Not an unopposed election?

MILWAUKEE -- New general manager Ben Cherington continued to insist Tuesday that he expects "at least one other finalist" besides Dale Sveum for the Boston Red Sox managing job.

But while Sveum is here for a meet 'n' greet Wednesday afternoon with Red Sox owners John W. Henry, Larry Lucchino and Tom Werner -- none of whom are strangers, since Sveum was with Boston for two years as the team's third-base coach -- Cherington said he has yet to "narrow in" on who that other finalist will be. And oh, on Friday he is headed to the Dominican Republic, where he intends to get a firsthand look at Cuban outfield phenom Yoenis Cespedes, who is already a Hall of Famer on YouTube.

So Sveum is meeting the owners, the other candidate has yet to be identified and Cherington is leaving the country, less than a week before Cherington's hoped-for deadline of Thanksgiving to have a new manager in place.

All of which raises the following question: Could Cherington envision a scenario in which he doesn't summon a second finalist?

"Not right now I don't," Cherington said. "I don't envision a scenario where there won't be at least one more candidate discussed. As in every question, most every question, I can't rule anything out, but I would expect at least one other candidate discussed."

There's a big difference, of course, between discussing another candidate and bringing him in for a second interview, which tends to reinforce the impression that all that is standing between Sveum and becoming the 45th manager of the Red Sox is a collective nod from the Three Wise Men. For the owners to decide otherwise likely would be perceived as a repudiation of the judgment of their hand-picked successor to Theo Epstein, which would seem to be highly unlikely.

Or, of course, there really is a second candidate, even if he has not been identified, and ownership will get to cast the deciding vote.
There is one other potential complication: Sveum also is scheduled to meet again with the Chicago Cubs, although they are expected to have another round of conversations with all of their candidates and are taking advantage of Sveum's presence here to do it in person.

Cherington did not seem particularly alarmed by the Cubs' potential to mess up his plans.

"It is a factor, I guess," he said. "A lot of the candidates are similar. We're going have a manager. The Cubs will have a manager. I'm not sure the right person is the same person for both jobs. We don't have the field to ourselves. That is a factor, but it probably affects the timing more than anything.

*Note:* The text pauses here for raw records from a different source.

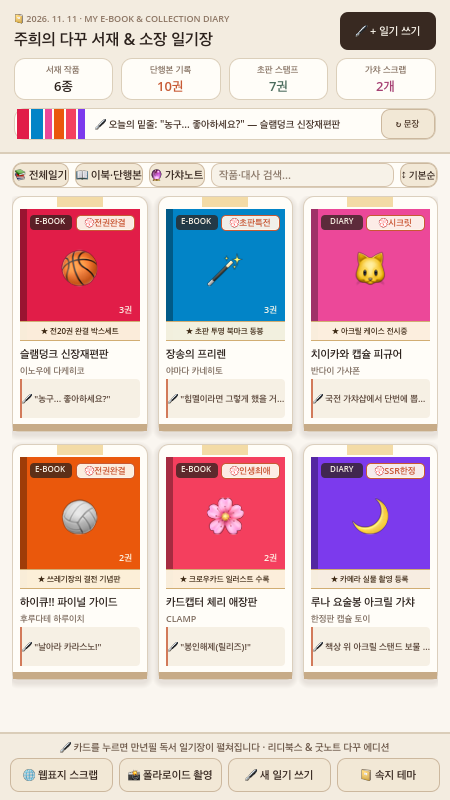
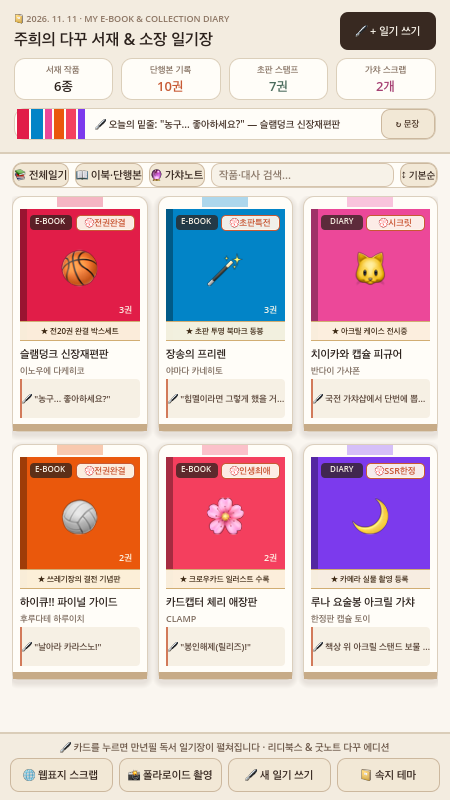
feat(game02): Sprint 11 pastel washi tape per card, full-text quote search & star rating cycler

diff --git a/game02/index.html b/game02/index.html
@@ -484,10 +484,18 @@
                         <button onclick="toggleVolStatus(${idx})" class="px-1.5 py-0.5 rounded border ${isFirst ? 'bg-[#fff8f5] border-[#c85a32]/50 text-[#c85a32]' : 'bg-[#eef5f0] border-[#4a6b5d]/50 text-[#4a6b5d]'} text-[10px] font-bold shrink-0 cursor-pointer">${isFirst ? '🔖 초판특전' : '✓ 소장완료'}</button>
                         <span class="serif-font text-[#5c4938] truncate">${v.quote ? `"${v.quote}"` : '메모 없음'}</span>
                     </div>
-                    <span class="text-[#c85a32] font-bold shrink-0 ml-2">${'★'.repeat(v.rating || 5)}</span>
+                    <button onclick="cycleVolRating(${idx})" class="text-[#c85a32] font-bold shrink-0 ml-2 cursor-pointer hover:opacity-80" title="클릭하여 별점 변경">${'★'.repeat(v.rating || 5)}</button>
                 `;
                 list.appendChild(row);
             });
+        }
+
+        function cycleVolRating(idx) {
+            const item = ITEMS.find(x => x.id === activeId);
+            if (!item || !item.volumes || !item.volumes[idx]) return;
+            const cur = item.volumes[idx].rating || 5;
+            item.volumes[idx].rating = cur >= 5 ? 3 : cur + 1;
+            renderDiaryVolumes(item);
         }
 
         function toggleVolStatus(idx) {

diff --git a/game02/SPRINT_LOG.md b/game02/SPRINT_LOG.md
@@ -5,6 +5,22 @@
 
 ---
 
+## 🚀 [Sprint 11] 카드별 맞춤 파스텔 와시 테이프(`MaskingTape`) · 명대사 전문(Full-Text) 검색 · 권별 별점 원터치 변경(`cycle_volume_rating`)
+- **시각**: 2026-11-12 03:09 KST
+- **1. 다꾸러 3인 VOC (수집러 A · 가챠러 B · 미니멀러 C)**
+  - **만년필 다꾸러 A**: *"일기장 모달에서 권별 별점(`★★★★★`)도 터치 한 번으로 바꿀 수 있으면 좋겠어요!"*
+  - **가챠 수집러 B**: *"카드 상단의 마스킹 테이프(`MaskingTape`) 색상이 작품 표지 컬러에 맞춘 파스텔 와시 테이프 톤으로 각각 다르게 붙어 있으면 훨씬 다꾸 다이어리 같을 거예요!"*
+  - **미니멀 수집러 C**: *"상단 검색창에서 작품명뿐만 아니라 내가 밑줄 친 명대사(`농구`, `봉인해제`)나 스탬프(`인생최애`, `초판특전`)로도 검색되게 해주세요!"*
+- **2. 기획 & UI/UX & Godot 4.6 개발 내역**
+  - **작품별 파스텔 와시 테이프(`card_item.gd`)**: 각 카드의 `cover_color`에서 파생된 부드러운 파스텔 톤(`lightened(0.62)`)을 `MaskingTape`에 적용
+  - **명대사·스탬프 전문 검색(`archive_state.gd`)**: `get_filtered_items()`가 제목·작가뿐 아니라 `memo`, `status_tag`, 각 권의 `quote`까지 통합 검색하도록 확장
+  - **권별 별점 원터치 순환(`cycle_volume_rating`)**: `detail_modal.gd` 및 `index.html`에서 별점 버튼을 누르면 `★★★` ~ `★★★★★` 별점이 즉시 순환 및 저장됨
+- **3. TDD & QA 검증**
+  - `tests/test_main_integration.gd`에 명대사 검색(`"농구"`) 및 `cycle_volume_rating(0)` 검증 추가 → 3개 헤드리스 테스트 스위트 전수 100% PASS
+  - Metal 렌더러 최신 스크린샷(`godot_app_screen.png`, `godot_modal_screen.png`) 캡처 및 GitHub 푸시 완료
+
+---
+
 ## 🚀 [Sprint 10] 권별 초판·소장 스탬프 원터치 토글(`toggle_volume_status`) & 책등 터치 바로가기 + 다독순 정렬(`SortBtn`)
 - **시각**: 2026-11-12 03:01 KST
 - **1. 다꾸러 3인 VOC (수집러 A · 가챠러 B · 미니멀러 C)**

The jobs aren't the same."

The Cubs interviewed one candidate, Mike Maddux, who turned down an invitation from the Red Sox, saying Boston was too far from his Dallas home to suit his family. The Cubs also interviewed Red Sox bench coach DeMarlo Hale, who was a finalist in Boston before Terry Francona was hired in 2003 but didn't get asked by Boston this go-round.

"As DeMarlo understands, we think really highly of him," Cherington said of Hale. "We'd love to have him back in the organization. Because of the way the season ended, it was going to be a difficult fit for him in the manager's role for 2012 with the Red Sox, but he's a very capable guy and we think very highly of him."

Cherington spent most of the day in meetings with fellow GMs reviewing the agenda set forth by the commissioner's office. He squeezed in a conversation with Theo Epstein over the compensation owed the Cubs by the Red Sox for their ex-GM and joked that the only trade he was involved in was the Josh Beckett/Mike Lowell deal with the Marlins.

Cherington said he expected they would talk again Tuesday night, an evening he said he also had time set aside for conversations with a few teams and agents regarding the Sox's primary needs for both starting and relief pitching. There are closers available in trades as well as free agency, he said, while again citing his desire to find "buy-low solutions" for starting pitching.

He said he is looking forward to seeing Cespedes, a home run champion in Cuba whose agents have assembled a video displaying his prowess at the plate and in his workouts. Lots of teams are interested in Cespedes, who won't come cheap but fits the profile of a primary Boston need: a right-handed hitting outfielder with pop.

"He's certainly an intriguing talent, a guy who has performed in Cuba," Cherington said. "He's a right-handed hitting outfielder with tools and power, and he has been impressive in some workouts. We need to get to know him a lot better. We'll know him better after we get down there this weekend."

That is not Cherington's sole purpose in going to the Dominican. He said he also is looking to restructure the team's international operations, although he refused to say whether that would affect Craig Shipley, the team's senior vice president of player personnel and international scouting. Shipley's most notable contributions were the signings of Japanese pitcher Daisuke Matsuzaka and Cuban shortstop Jose Iglesias, although Matsuzaka ultimately fell well short of the stardom predicted of him.

Cherington is accompanied here by Mike Hazen, whom he acknowledged is in line to become the team's assistant GM. Hazen is currently the team's vice president of player development and amateur scouting.

Gordon Edes covers the Red Sox for ESPNBoston.com.